While we were in Scotland, staying at the Balinakill Country House, Luke and I spent an afternoon on the Isle of Gigha. First things first, it's pronounced like "gear". Scottish, am I right? It's the southernmost, and I'll say the most beautiful, of the Hebridean Islands off the west coast of Scotland.
Most of the Drakes at the house had already been on the island earlier in the week and recommended it for our Saturday activity, highly recommending the Boathouse Restaurant for a delicious seafood lunch. It didn't take much convincing on their part. A picturesque island and seafood fresh from the ocean? What more could you want?
We slept in on Saturday and had breakfast at the house with Luke's parents before setting off toward the ferry. It wasn't a long drive, but it was definitely a gorgeous one. We were a bit early for the ferry and it was starting to rain, so we ducked inside the shop for a cup of tea. I think it was around £5 each for a round trip and with the island being so small, we decided to leave the car on the mainland. It started drizzling as we began our journey, but from across the ocean, you could see that the clouds were broken over the island and the sunlight was pouring down. After the short journey, we were in a completely different weather system, staring out at the rain on the other side of the channel. It still boggles my mind how different they were with how close together they are.
Our main goal was to have lunch at the restaurant, so we decided to stop in first to make a reservation for an hour or so later. Unfortunately, when we got there, they said they were fully booked for the rest of the afternoon and couldn't accommodate us. That really cramped my style, to be honest. I was so disappointed that this place had been talked up so much and we weren't going to be able to eat there.
We decided instead to just start exploring. We turned up the main road to go toward the north shore of the isle, immediately passing a field housing dozens of cows, most of whom were right near the fence we were walking by. Watching the cows somehow managed to lift my crushed spirits and we continued on. After walking probably the length of a football field, we decided to go back to rent bikes at the corner shop we had passed.
Now on wheels, we were ready to actually explore. We rode up the main road passing all the farms that dot the hills of the island. We saw lots of cows, sheep, horses, and even made friends with a dog on the road.

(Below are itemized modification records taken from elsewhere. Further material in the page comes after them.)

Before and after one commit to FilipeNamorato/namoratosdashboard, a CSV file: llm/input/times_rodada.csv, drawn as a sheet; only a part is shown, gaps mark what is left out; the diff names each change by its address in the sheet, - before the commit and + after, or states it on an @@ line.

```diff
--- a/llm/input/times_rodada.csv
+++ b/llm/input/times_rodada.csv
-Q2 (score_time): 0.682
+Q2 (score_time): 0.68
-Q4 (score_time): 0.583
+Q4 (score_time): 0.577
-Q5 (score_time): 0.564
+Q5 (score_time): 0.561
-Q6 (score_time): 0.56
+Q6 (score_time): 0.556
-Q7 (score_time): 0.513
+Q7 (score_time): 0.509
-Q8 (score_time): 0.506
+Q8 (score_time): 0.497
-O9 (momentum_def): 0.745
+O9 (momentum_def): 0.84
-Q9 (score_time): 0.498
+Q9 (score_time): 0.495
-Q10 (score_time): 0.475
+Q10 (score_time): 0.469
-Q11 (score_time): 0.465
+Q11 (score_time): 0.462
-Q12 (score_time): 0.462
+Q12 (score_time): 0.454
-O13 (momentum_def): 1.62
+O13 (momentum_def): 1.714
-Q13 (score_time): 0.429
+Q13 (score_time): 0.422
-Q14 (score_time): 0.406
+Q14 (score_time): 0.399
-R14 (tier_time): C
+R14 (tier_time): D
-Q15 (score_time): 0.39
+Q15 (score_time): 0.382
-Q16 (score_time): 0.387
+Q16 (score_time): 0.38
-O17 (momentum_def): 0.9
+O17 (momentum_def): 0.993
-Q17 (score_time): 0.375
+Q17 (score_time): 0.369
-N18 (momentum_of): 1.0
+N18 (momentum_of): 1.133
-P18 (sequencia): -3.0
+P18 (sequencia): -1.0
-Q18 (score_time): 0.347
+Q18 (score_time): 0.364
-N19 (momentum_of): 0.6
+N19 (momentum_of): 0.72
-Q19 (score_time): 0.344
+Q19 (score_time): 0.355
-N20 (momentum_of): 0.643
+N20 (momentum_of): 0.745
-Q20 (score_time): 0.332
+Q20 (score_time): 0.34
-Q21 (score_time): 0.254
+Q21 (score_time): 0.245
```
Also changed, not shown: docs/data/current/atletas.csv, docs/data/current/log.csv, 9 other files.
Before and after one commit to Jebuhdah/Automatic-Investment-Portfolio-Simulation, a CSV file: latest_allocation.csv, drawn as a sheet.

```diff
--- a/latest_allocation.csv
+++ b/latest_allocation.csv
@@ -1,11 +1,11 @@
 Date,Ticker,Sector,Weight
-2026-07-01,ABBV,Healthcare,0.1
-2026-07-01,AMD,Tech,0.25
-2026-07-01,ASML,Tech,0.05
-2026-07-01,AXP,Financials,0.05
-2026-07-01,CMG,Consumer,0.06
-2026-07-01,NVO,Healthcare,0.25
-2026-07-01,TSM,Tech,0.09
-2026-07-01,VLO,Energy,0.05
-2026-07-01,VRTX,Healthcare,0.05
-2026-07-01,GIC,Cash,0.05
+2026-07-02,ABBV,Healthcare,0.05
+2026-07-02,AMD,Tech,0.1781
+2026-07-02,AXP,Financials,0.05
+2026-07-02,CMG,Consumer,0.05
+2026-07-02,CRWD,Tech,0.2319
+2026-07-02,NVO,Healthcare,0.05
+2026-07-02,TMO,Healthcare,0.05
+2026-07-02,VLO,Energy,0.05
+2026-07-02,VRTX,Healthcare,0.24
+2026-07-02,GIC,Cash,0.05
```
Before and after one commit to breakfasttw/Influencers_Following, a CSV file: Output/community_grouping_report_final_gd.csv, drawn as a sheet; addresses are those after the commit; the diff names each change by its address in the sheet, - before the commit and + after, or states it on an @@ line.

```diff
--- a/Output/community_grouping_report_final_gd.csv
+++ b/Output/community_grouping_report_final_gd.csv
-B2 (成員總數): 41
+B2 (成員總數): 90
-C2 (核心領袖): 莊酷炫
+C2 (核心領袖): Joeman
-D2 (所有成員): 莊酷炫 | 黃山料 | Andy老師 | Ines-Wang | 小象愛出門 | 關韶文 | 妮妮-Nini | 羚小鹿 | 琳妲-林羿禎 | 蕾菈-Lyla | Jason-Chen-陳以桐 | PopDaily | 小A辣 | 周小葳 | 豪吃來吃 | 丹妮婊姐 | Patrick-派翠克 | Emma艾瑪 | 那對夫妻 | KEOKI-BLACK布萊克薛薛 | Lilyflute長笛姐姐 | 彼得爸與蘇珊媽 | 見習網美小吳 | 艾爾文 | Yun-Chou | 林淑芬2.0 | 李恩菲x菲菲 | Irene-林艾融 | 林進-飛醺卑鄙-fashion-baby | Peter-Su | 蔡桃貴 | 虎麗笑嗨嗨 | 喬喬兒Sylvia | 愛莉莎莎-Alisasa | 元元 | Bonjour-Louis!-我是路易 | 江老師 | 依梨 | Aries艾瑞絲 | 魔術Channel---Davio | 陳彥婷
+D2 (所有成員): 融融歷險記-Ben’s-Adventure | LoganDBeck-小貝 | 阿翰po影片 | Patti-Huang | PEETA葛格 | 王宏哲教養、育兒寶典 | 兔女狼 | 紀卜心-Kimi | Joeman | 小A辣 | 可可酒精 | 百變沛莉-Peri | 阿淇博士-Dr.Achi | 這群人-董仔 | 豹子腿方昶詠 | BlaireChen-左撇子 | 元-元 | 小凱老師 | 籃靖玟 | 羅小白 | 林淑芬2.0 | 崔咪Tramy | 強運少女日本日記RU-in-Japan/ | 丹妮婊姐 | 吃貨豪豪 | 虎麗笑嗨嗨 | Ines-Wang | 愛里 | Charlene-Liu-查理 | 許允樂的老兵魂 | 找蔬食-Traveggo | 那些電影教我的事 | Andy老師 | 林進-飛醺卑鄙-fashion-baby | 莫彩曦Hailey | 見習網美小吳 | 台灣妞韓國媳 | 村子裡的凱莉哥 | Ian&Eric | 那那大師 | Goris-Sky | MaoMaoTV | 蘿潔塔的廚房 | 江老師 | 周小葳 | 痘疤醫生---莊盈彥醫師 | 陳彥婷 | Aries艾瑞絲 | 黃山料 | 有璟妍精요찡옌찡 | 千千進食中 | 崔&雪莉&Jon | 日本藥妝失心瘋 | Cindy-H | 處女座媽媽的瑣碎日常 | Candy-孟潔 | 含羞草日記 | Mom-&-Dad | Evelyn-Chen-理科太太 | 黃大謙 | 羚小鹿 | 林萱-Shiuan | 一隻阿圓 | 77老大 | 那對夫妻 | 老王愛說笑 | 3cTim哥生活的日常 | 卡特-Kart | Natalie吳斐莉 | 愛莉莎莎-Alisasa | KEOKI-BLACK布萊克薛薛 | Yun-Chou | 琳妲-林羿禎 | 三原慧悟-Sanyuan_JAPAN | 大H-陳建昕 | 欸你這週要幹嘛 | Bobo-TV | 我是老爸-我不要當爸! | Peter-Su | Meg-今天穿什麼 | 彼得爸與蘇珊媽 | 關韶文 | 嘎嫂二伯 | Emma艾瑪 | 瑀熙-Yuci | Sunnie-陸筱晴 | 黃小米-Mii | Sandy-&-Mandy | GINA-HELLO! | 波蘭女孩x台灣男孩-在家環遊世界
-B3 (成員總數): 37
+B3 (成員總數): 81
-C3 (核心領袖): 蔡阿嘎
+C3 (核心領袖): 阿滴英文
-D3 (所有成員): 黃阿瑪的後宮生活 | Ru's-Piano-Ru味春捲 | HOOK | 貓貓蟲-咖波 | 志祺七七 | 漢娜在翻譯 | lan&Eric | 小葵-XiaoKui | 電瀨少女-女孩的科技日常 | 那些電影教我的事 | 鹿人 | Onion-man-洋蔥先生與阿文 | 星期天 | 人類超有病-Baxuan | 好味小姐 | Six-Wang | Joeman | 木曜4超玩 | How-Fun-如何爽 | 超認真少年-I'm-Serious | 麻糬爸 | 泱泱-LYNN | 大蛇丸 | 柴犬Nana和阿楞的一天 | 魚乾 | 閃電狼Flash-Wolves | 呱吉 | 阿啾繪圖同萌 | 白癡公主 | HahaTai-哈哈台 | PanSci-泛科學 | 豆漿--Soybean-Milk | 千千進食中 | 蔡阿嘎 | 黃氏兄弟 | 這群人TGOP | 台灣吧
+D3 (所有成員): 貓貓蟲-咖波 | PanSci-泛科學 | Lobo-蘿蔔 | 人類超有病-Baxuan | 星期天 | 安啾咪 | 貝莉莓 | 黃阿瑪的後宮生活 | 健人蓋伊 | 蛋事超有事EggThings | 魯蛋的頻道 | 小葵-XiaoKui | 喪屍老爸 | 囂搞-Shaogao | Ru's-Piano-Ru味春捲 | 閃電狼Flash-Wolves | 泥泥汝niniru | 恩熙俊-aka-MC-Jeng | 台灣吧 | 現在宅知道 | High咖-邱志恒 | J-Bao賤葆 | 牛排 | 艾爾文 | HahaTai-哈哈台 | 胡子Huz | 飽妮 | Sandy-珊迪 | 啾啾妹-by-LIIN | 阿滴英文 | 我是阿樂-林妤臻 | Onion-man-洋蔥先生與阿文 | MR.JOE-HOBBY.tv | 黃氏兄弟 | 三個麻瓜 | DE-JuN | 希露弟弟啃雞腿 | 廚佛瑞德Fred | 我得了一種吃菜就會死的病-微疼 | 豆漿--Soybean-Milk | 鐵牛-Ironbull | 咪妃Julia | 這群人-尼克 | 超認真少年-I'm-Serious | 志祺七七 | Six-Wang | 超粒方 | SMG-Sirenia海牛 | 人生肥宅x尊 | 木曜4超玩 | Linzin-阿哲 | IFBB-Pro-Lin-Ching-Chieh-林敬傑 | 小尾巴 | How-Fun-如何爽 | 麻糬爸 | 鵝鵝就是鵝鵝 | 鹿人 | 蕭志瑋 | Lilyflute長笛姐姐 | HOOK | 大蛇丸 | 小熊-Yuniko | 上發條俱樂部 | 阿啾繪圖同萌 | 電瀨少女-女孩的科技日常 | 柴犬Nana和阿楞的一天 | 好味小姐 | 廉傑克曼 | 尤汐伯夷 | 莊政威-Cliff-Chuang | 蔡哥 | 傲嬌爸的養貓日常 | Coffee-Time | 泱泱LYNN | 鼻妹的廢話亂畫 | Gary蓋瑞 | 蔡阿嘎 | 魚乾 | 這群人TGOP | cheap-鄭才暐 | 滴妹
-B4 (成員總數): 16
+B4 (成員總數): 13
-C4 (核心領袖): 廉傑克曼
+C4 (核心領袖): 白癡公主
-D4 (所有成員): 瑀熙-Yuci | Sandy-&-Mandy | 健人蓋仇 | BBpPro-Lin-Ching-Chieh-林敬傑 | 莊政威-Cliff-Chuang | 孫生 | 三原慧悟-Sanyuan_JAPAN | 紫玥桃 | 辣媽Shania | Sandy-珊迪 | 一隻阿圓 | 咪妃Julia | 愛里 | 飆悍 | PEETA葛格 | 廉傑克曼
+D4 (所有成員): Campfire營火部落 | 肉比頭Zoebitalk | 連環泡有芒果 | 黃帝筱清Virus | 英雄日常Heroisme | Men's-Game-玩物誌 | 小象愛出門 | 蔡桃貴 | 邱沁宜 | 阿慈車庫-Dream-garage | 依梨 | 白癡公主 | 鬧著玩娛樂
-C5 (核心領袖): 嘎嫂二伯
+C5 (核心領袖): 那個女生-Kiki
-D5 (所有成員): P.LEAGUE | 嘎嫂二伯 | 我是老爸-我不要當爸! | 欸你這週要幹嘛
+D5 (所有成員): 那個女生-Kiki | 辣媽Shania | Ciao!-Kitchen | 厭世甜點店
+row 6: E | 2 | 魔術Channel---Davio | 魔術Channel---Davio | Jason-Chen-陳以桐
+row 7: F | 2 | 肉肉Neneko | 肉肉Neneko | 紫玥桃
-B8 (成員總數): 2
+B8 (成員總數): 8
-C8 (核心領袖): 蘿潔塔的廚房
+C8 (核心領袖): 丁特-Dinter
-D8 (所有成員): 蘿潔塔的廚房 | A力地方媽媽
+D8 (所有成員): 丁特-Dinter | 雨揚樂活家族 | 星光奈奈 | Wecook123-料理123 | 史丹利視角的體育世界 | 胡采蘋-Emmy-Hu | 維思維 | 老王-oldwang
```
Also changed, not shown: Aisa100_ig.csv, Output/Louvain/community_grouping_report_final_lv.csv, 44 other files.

It was easily one of the most beautiful bike rides I've ever taken, but it was kind of hard work. At one point, I had to hop off and walk my bike up a really steep hill as Luke cruised by me. We had the perfect weather too. It wasn't too hot (which we loved as a break in the middle of the hottest English summer on record), it wasn't raining, and the fresh sea air filled our lungs as we rode.
We really had no idea where we were or where we were going, but the isle is small enough that there's only one road from end to end. The man at the shop had told us it was 5 miles to the north end and only 2 to the south, but those 5 miles seemed quite long. When we got to a good vantage point and had been riding for quite some time, we decided to turn back to drive to Skipness for lunch, since Luke's brother had recommended a different seafood restaurant nearby.
We rode back without stopping as much and were pleased to see the dog from earlier back at the shop where we rented our bikes. (By the way, they were only £10 each for the afternoon.) We walked back toward the ferry and arrived just in time to catch it to go back. We were both getting pretty hungry and were a bit surprised to discover Skipness was 40 minutes away.
Unfortunately when we got there, we discovered that the Skipness Seafood Cabin is CLOSED ON SATURDAYS! Seriously! At this point, I was full-on hangry and all we had to eat were wine gums left over from our road trip.
We were able to eat at the Skipness Seafood Cabin the next day with Luke's parents before we started our journey home. Luke and I split the seafood platter and it was so good! It was in such a cool spot too and had beautiful views of the Isle of Arran.
Hindsight is of course 20/20, but I wish we had done some research before leaving the island. If we had looked up the restaurant before we left, we would have known it was closed. We could have stayed on the island and ridden toward the south, which had more restaurants and shops. And next time, I'm going to make sure I pack some snacks in our Muzmm backpack when we're out exploring because even though it looks picture perfect, it was kind of a disaster of a day. (By the way, you can use the code HANNAH10 to get 10% off your order at Muzmm and they've got a ton of cute styles.)
I would love to go back to Gigha someday and do it right next time! There's so much on the island that we didn't even realise. But despite all of our lunch and seafood troubles, it really was a great day and a memory I'll always cherish.
PIN FOR LATER!